On December 03, the Central Demolition Committee (CDC) in the Damascus Countryside governorate began demolishing and removing building violations in the town of Al-Saboura west of Damascus. Officials from both the governorate and the municipality were present, as were law enforcement, in accordance with the provisions of Legislative Decree No. 40 of 2012 on Building Violations. The properties targeted for demolition included four residential buildings, each consisting of six storeys. CDCs were formed separately in each governorate, in accordance with instructions provided by Legislative Decree No. 59 of 2008 regarding the removal of building violations. The CDCs are aimed at providing support and counsel, and to carry out the demolition or transfer using both public and private sector capacity.

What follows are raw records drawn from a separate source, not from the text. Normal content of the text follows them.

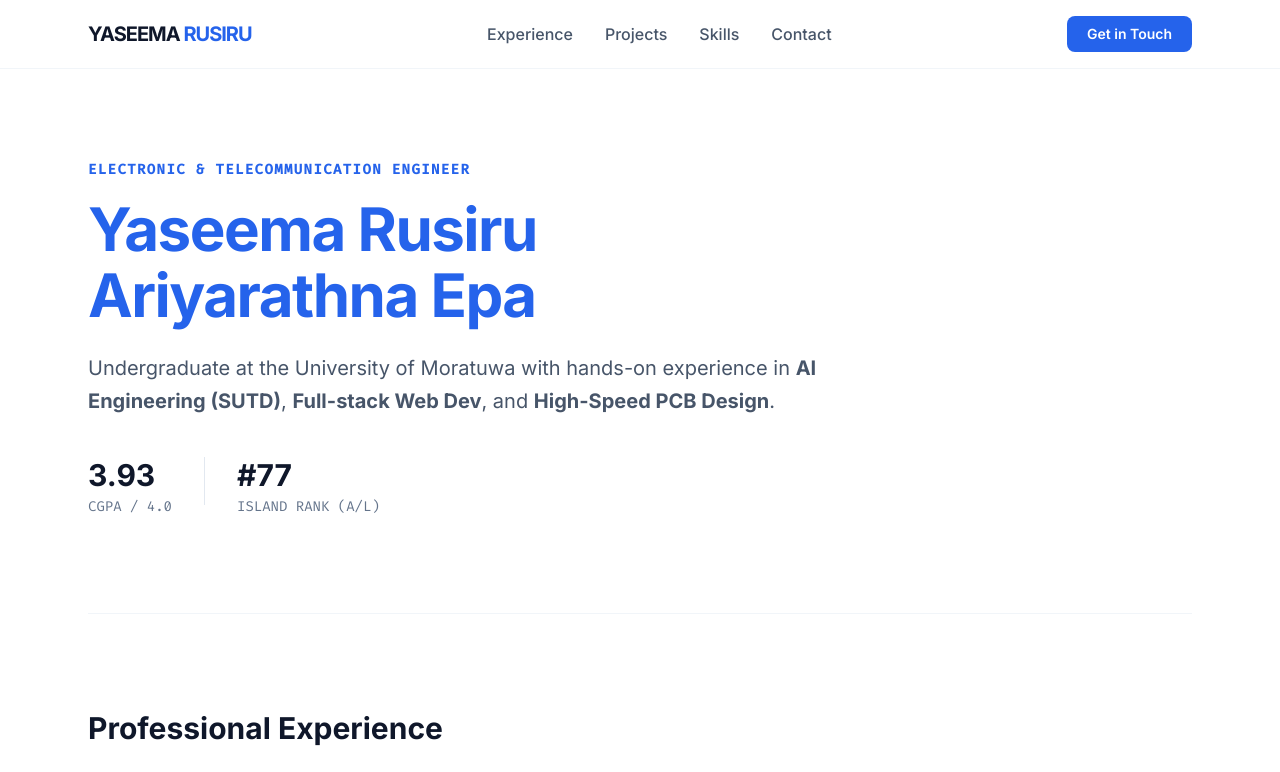
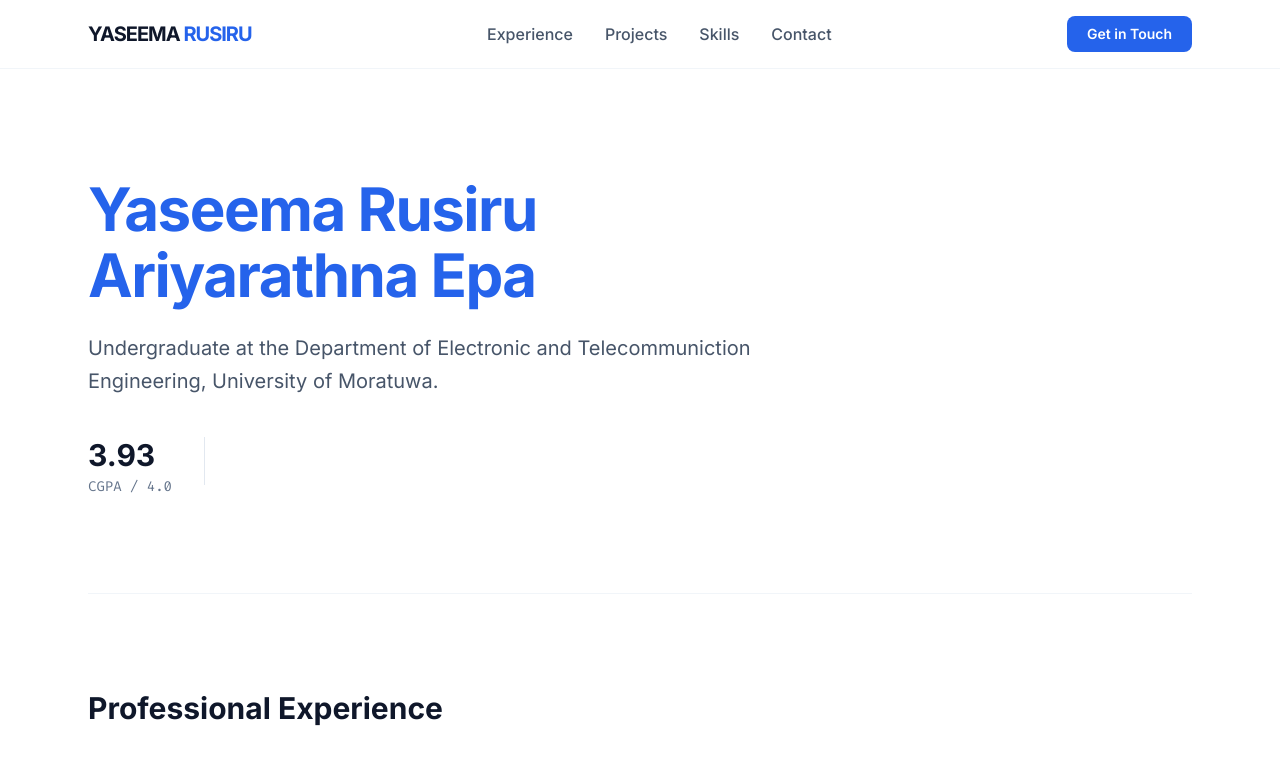
Before and after one commit to yaseemarusiru/yaseemarusiru.github.io, a plain HTML site: page index.html in a window 1280 px wide. Shown: the top 772 px of the page. Drawn offline with nearby package versions, Linux system fonts and the light colour scheme.

Commit message:
Update index.html

```diff
--- a/index.html
+++ b/index.html
@@ -84,12 +84,12 @@
         <!-- Hero Section -->
         <section class="pt-40 pb-24 border-b border-slate-100">
             <div class="max-w-3xl">
-                <span class="mono text-blue-600 font-semibold tracking-widest text-sm uppercase mb-4 block">Electronic & Telecommunication Engineer</span>
+                <span class="mono text-blue-600 font-semibold tracking-widest text-sm uppercase mb-4 block"></span>
                 <h1 class="hero-text text-6xl font-extrabold tracking-tight mb-6 text-slate-900 leading-[1.1]">
                      <span class="text-blue-600">Yaseema Rusiru Ariyarathna Epa</span>
                 </h1>
                 <p class="text-xl text-slate-600 mb-10 leading-relaxed">
-                    Undergraduate at the University of Moratuwa with hands-on experience in <strong>AI Engineering (SUTD)</strong>, <strong>Full-stack Web Dev</strong>, and <strong>High-Speed PCB Design</strong>.
+                    Undergraduate at the Department of Electronic and Telecommuniction Engineering, University of Moratuwa.
                 </p>
                 <div class="flex flex-wrap gap-8">
                     <div>
@@ -97,10 +97,7 @@
                         <span class="text-sm mono text-slate-500 uppercase">CGPA / 4.0</span>
                     </div>
                     <div class="w-px h-12 bg-slate-200"></div>
-                    <div>
-                        <span class="block text-3xl font-bold text-slate-900">#77</span>
-                        <span class="text-sm mono text-slate-500 uppercase">Island Rank (A/L)</span>
-                    </div>
+
                 </div>
             </div>
         </section>
```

A violating building is a building constructed without obtaining a permit, or one whose builders violated the terms of the licence, according to Building Violations Law No. 1 for 2003. Meanwhile, Decree No. 40 of 2012 stipulates that the building be completely removed, regardless of its location, and that a fine and imprisonment be imposed on the perpetrators, as well as for contractors and hired workers who constructed the building. All construction equipment in their possession at the site of the violation must be confiscated, the building demolished, and the rubble removed at the owner’s expense.
Cases exempted from those measures include building violations that occurred before Decree No. 40 of 2012 went into effect, or those that could not be removed due to the potential dangers to surrounding buildings. In this case, the owner of the violating building must be charged a fee equal to twice the earnings he made from the building. In 2017, the governorate permitted legal settlement of some of the violations that occurred before 2012, provided that the owners submit an engineering report confirming the building’s structural integrity, and that the building does not disrupt the general appearance of its surrounding area.
However, during its current campaign, the governorate refused to conduct legal settlements in similar cases, without providing any justification as to why. Such settlements are permitted in some cases, according to Legislative Decree No. 59 of 2008, provided that there is no “change in the construction system according to specified controls and fines imposed on the violator, whether that is the owner of the building themselves, or the investor.”
Demolition work in Al-Saboura